• _DATA PROVIDED_
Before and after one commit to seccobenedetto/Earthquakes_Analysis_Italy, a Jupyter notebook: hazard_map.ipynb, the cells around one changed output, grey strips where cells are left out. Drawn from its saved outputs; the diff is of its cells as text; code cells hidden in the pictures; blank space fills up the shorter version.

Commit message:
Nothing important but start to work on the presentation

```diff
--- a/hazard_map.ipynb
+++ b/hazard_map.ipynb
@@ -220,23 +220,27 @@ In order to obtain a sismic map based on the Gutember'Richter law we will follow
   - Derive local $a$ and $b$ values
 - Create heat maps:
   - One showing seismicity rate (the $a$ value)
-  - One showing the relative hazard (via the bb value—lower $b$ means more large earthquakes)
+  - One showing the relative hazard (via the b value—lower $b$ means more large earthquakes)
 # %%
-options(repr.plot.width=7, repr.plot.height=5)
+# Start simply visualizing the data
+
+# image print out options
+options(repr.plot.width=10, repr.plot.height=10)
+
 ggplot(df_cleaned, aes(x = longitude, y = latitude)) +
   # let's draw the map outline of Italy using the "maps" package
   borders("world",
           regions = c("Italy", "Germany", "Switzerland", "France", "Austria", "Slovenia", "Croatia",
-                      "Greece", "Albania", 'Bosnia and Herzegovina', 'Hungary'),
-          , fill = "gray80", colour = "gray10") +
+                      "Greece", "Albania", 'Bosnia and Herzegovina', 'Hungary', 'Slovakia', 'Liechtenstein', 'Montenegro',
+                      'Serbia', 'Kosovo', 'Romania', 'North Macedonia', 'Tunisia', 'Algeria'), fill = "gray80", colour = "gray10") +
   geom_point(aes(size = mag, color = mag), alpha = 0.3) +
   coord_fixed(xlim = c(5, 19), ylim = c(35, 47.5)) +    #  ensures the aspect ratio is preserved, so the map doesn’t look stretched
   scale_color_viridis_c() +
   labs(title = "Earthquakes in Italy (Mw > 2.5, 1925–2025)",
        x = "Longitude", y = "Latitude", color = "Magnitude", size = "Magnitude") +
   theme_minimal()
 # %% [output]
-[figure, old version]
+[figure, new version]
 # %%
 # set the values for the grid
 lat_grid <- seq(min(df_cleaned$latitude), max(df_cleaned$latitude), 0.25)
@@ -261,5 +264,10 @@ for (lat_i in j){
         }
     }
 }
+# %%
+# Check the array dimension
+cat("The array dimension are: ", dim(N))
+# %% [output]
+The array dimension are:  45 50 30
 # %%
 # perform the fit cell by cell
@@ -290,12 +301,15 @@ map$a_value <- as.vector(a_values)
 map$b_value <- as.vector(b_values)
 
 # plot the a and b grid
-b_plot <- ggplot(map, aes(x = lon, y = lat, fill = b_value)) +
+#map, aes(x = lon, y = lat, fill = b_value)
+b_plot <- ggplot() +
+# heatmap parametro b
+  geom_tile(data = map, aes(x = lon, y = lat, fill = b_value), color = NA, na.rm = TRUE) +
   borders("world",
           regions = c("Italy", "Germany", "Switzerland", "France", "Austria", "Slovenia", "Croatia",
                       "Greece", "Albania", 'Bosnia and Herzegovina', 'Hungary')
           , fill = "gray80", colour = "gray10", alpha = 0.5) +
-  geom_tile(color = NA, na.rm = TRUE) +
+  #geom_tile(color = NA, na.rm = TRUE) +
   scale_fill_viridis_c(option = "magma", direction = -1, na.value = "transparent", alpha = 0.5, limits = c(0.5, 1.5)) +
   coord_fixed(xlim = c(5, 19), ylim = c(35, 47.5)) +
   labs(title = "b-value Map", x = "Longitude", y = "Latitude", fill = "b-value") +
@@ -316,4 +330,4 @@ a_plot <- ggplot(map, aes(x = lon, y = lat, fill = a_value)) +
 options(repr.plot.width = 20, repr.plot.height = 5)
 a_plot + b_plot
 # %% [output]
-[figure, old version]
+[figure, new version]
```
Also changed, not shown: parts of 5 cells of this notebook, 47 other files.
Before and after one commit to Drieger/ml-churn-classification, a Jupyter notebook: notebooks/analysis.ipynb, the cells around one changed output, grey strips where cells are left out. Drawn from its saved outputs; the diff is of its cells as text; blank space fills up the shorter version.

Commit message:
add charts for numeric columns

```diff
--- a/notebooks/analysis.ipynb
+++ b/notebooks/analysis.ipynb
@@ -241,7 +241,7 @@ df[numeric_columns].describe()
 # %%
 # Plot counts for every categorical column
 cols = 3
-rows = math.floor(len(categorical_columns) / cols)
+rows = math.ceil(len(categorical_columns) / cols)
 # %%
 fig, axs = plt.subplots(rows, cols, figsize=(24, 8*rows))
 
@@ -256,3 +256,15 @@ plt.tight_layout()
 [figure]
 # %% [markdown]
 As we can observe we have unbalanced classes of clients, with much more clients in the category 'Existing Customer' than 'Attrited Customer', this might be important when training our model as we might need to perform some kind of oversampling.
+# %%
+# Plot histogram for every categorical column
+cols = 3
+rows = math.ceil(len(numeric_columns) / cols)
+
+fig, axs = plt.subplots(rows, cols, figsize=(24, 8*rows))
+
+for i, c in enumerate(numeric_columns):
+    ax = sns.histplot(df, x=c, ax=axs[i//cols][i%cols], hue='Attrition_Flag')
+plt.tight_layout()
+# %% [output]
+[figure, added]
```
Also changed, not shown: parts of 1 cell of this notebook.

• _WHAT THE TASK REQUIRES_
From the listing above, copy every line where the string "options" is found.

• _WRITTEN RESPONSE_
-options(repr.plot.width=7, repr.plot.height=5)
+# image print out options
+options(repr.plot.width=10, repr.plot.height=10)
 options(repr.plot.width = 20, repr.plot.height = 5)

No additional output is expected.